the motor will run quieter at a lower voltage, this is typical with stepper motors.

I suspected that, was just interested in checking the theory!

also you are running the 752 at 70V, this is the absolute maximum for this driver.I would advise to run it at a lower voltage.

I would advise myself that too, however I've checked it by connecting my oscilloscope to the MOSFETs (IRF540) whilst running and measuring the peak voltages at the points where it they switch under various conditions. There are no peaks above the rating of the MOSFETs, which is 100V, so I'm happy that it's safe.
That's no reason for anyone else to do the same, since each system will vary.

It looks like it must be the low voltage of your parallel port, but that still doesn't explain why the driver wouldn't work from the same pins on the parallel port that the other drivers worked with.

07-01-2012, 09:30 PM
going over everything i think it has some thing ti do with the act that its slved with another motor/driver. the drivers on single axis are ine but this only happened on the slaved axis so maybe it was dropping the voltage too low

07-01-2012, 09:40 PM
Have you slaved it in mach3, so the drivers are connected to seperate pins (4 in total) of the parallel port, or is it one step/dir signal going to two drivers in parallel? If it's the latter that would explain it as the parallel port can't source much current, so with two drivers the voltage will drop.

08-01-2012, 08:54 AM
yes as jonathan has said, putting one output in parallel is not a good idea.
if it has its own output from the parallel port than it is just down to tollerance.
the driver that has the problems is just slighly out of spec or the others just have a higher tollerance.
just power the opto up with a good +5V and problem solved.
Or get a breakout board that buffers the outputs.
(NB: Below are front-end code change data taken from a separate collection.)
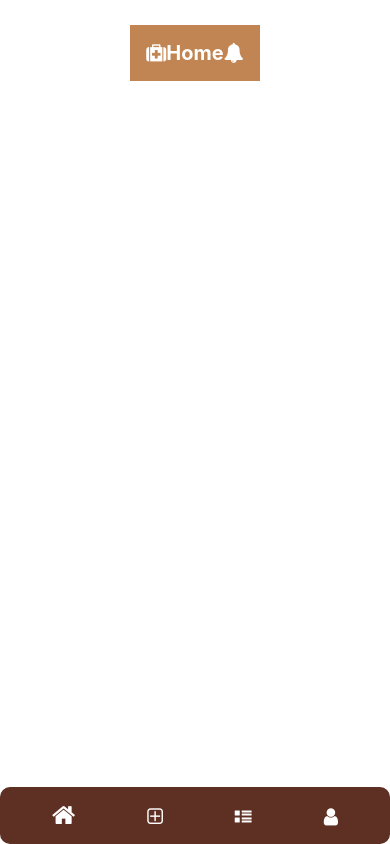
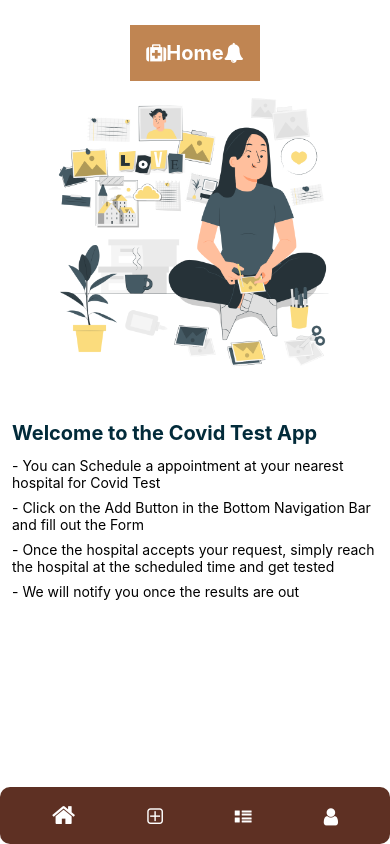
Before and after one commit to sreeramsutraye/CovidProject, a React Native app: screen /Home in a window 390 px wide. Built offline with nearby package versions, Linux system fonts and the light colour scheme.

Commit message:
added home screen

```diff
--- a/screens/NotificationScreen.js
+++ b/screens/NotificationScreen.js
@@ -9,8 +9,6 @@ import AsyncStorage from '@react-native-async-storage/async-storage';
 export default function NotificationScreen(){
 
   const [appointments,setAppointments] = useState([]);
-
-
   const welocomeMessage = require('./users.json');
   let data;
 
@@ -28,13 +26,11 @@ export default function NotificationScreen(){
       data = JSON.parse(data);
       setAppointments(data);
 
-
-
       if(data == null){
-        setUsers(welocomeMessage)
+        setAppointments(welocomeMessage)
       }
 
-      // console.log("APPOINTMENTS", appointments);
+      console.log("APPOINTMENTS", appointments);
 
     } catch (err) {
       console.log(err);
--- a/screens/addNewTest.js
+++ b/screens/addNewTest.js
@@ -15,6 +15,8 @@ export default function AddNewTest() {
   hospitals=['Apollo', 'Vcare', 'Dr.Reddy']
   const [date, setDate] = useState(new Date())
   const [time, setTime] = useState(null)
+  const welocomeMessage = require('./users.json');
+  // const [hospital,setHospital] = useState(null)
 
   const [appointments, setAppointments] = useState([]);
   let data;
@@ -32,30 +34,24 @@ export default function AddNewTest() {
       data = await AsyncStorage.getItem('appointmentsList');
       data = JSON.parse(data);
       setAppointments(data);
-
+      if(data == null){
+        setAppointments(welocomeMessage)
+      }
       // console.log(data);
-
     } catch (err) {
       console.log(err);
     }
   };
 
-
-
   const onSubmit = async () => {
-
-
     let random = Math.floor(Math.random() * 100) + 1 ;
-
     const appointment = {
       "name": fullName,
       "email": phoneNumber,
       "date": date,
       "time": time,
       "report": random
-
     };
-
 
     appointments.push(appointment);
     const appointments_data = JSON.stringify(appointments);
@@ -97,6 +93,7 @@ export default function AddNewTest() {
               style={{width:'100%'}}
               defaultButtonText="Select Hospital"
               onSelect={(selectedItem, index) => {
+                // setHospital(selectedItem)
                 console.log(selectedItem, index)
               }}
               buttonTextAfterSelection={(selectedItem, index) => {
--- a/screens/home.js
+++ b/screens/home.js
@@ -11,6 +11,21 @@ export default function Home(navigation){
 
         <View style={styles.titleHeader}>
           <TitleHeader HeaderTest="Home"/>
+        </View>
+
+        <View style={styles.loadingBanner}>
+          <Image
+            source = {require('../assets/images/illustrations/home.png')}
+            style={styles.banner}
+            resizeMode='contain'/>
+        </View>
+
+        <View style={{margin:12}}>
+          <Text style={styles.loadingText}>Welcome to the Covid Test App</Text>
+          <Text style={styles.homeText}>- You can Schedule a appointment at your nearest hospital for Covid Test</Text>
+          <Text style={styles.homeText}>- Click on the Add Button in the Bottom Navigation Bar and fill out the Form</Text>
+          <Text style={styles.homeText}>- Once the hospital accepts your request, simply reach the hospital at the scheduled time and get tested</Text>
+          <Text style={styles.homeText}>- We will notify you once the results are out</Text>
         </View>
 
 
@@ -50,9 +65,13 @@ const styles = StyleSheet.create({
     color:"#022B3A",
     fontWeight:'bold',
     fontSize:20,
-    paddingTop:20
+    paddingTop:20,
+    marginVertical:8,
   },
   navigationText:{
     color:"white"
   },
+  homeText:{
+    marginVertical:4
+  }
 });
```
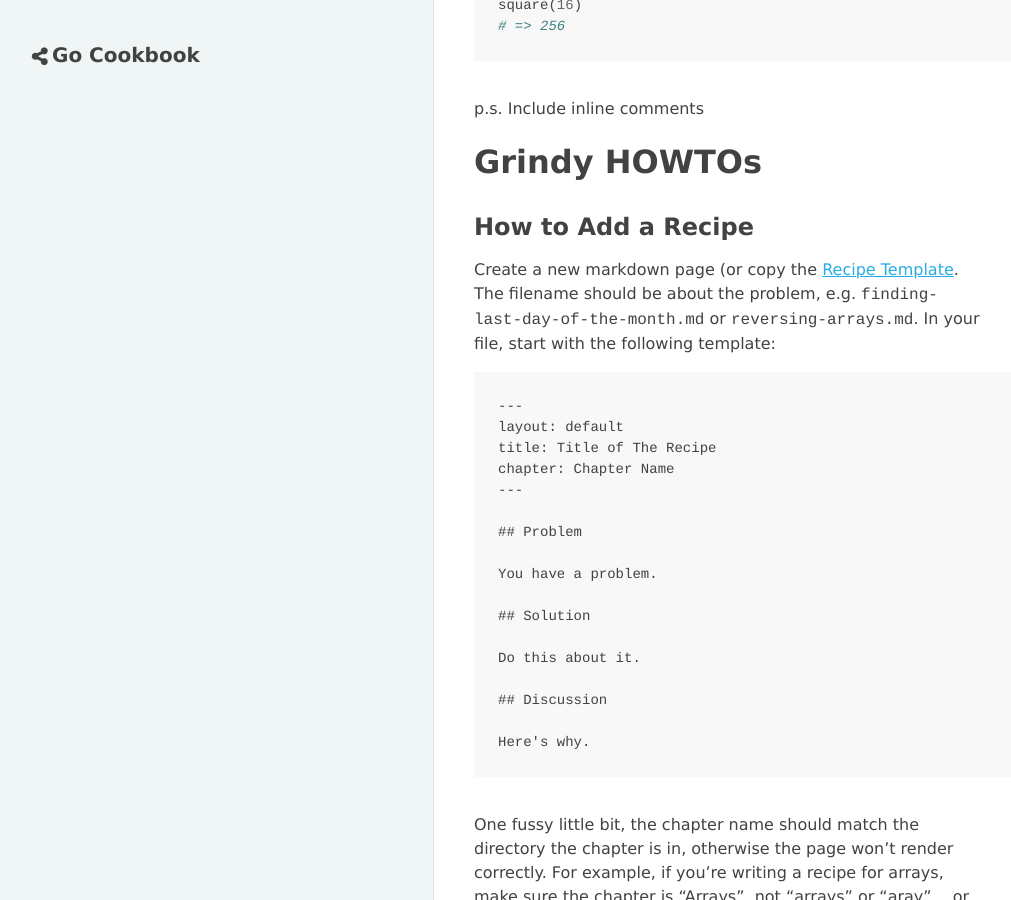
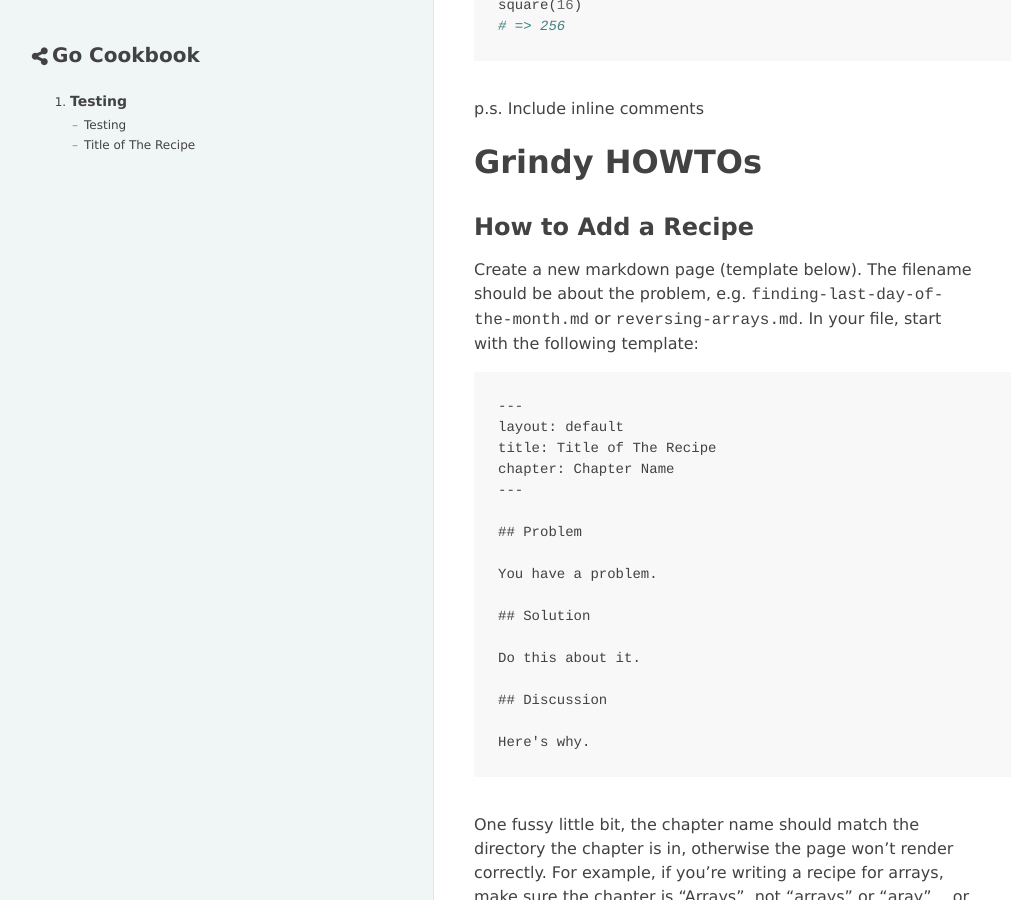
Before and after one commit to rastasheep/go-cookbook, a Jekyll site: the page built from authors-guide.md, in a window 1280 px wide and 900 px high, scrolled down 2557 px. Shown: the whole window, without its empty margins (10-1021 px from the left). Built offline with Jekyll 4.4.1, drawn with Linux system fonts in a browser that asks for light colours.

```diff
--- a/_config.yml
+++ b/_config.yml
@@ -13,3 +13,4 @@ exclude:
   - Gemfile.lock
 
 chapters:
+  - Testing
--- a/_includes/sidebar.html
+++ b/_includes/sidebar.html
@@ -9,15 +9,15 @@
   <section class="sidebar-block">
     <ol class="navigation chapters-list">
       {% for chapter in site.chapters %}
-        {% capture url %}{{ site.baseurl }}/chapters/{{ chapter | replace: ' ', '_' | downcase }}{% endcapture %}
-        {% capture indexurl %}{{ site.baseurl }}/{{ url }}/index.html{% endcapture %}
+        {% capture url %}/chapters/{{ chapter | replace: ' ', '_' | downcase }}{% endcapture %}
+        {% capture indexurl %}{{ url }}/index.html{% endcapture %}
         <li class="chapter">
-          <div class="sidebar-subtitle{% if page.url == indexurl %} page-active{% endif %}"><strong><a class="chapter-title" href="{{ site.baseurl }}/{{ url }}">{{ chapter }}</a></strong></div>
+          <div class="sidebar-subtitle{% if page.url == indexurl %} page-active{% endif %}"><strong><a class="chapter-title" href="{{ site.baseurl }}{{ url }}">{{ chapter }}</a></strong></div>
           <ul class="pseudo-list recipes-list">
             {% for site_page in site.pages %}
               {% if site_page.url contains url %}
                 {% unless site_page.url == indexurl %}
-                  <li class="list-item recipe{% if page.url == site_page.url %} page-active{% endif %}"><a class="recipe-title" href="{{ site.baseurl }}/{{ site_page.url | replace: '.html', '' }}">{{ site_page.title }}</a></li>
+                  <li class="list-item recipe{% if page.url == site_page.url %} page-active{% endif %}"><a class="recipe-title" href="{{ site.baseurl }}{{ site_page.url | replace: '.html', '' }}">{{ site_page.title }}</a></li>
                 {% endunless %}
               {% endif %}
             {% endfor %}
--- a/authors-guide.md
+++ b/authors-guide.md
@@ -68,7 +68,7 @@ p.s. Include inline comments
 
 ## How to Add a Recipe
 
-Create a new markdown page (or copy the [Recipe Template]({{ site.baseurl }}/recipe-template). The filename should be about the problem, e.g. `finding-last-day-of-the-month.md` or `reversing-arrays.md`. In your file, start with the following template:
+Create a new markdown page (template below). The filename should be about the problem, e.g. `finding-last-day-of-the-month.md` or `reversing-arrays.md`. In your file, start with the following template:
 
 {% highlight text %}
 ---
```
Also changed, not shown: chapters/testing/index.html (added, +17 -0 lines), chapters/testing/make_request_spec.md (added, +17 -0 lines).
08-01-2012, 12:14 PM
yes it is slaved in mach3

11-07-2012, 07:00 PM
I know I'm late coming in with this but if you really must run the same axis on two stepper motors I'd be inclined to ensure they are identical bipolar type and connect them in series.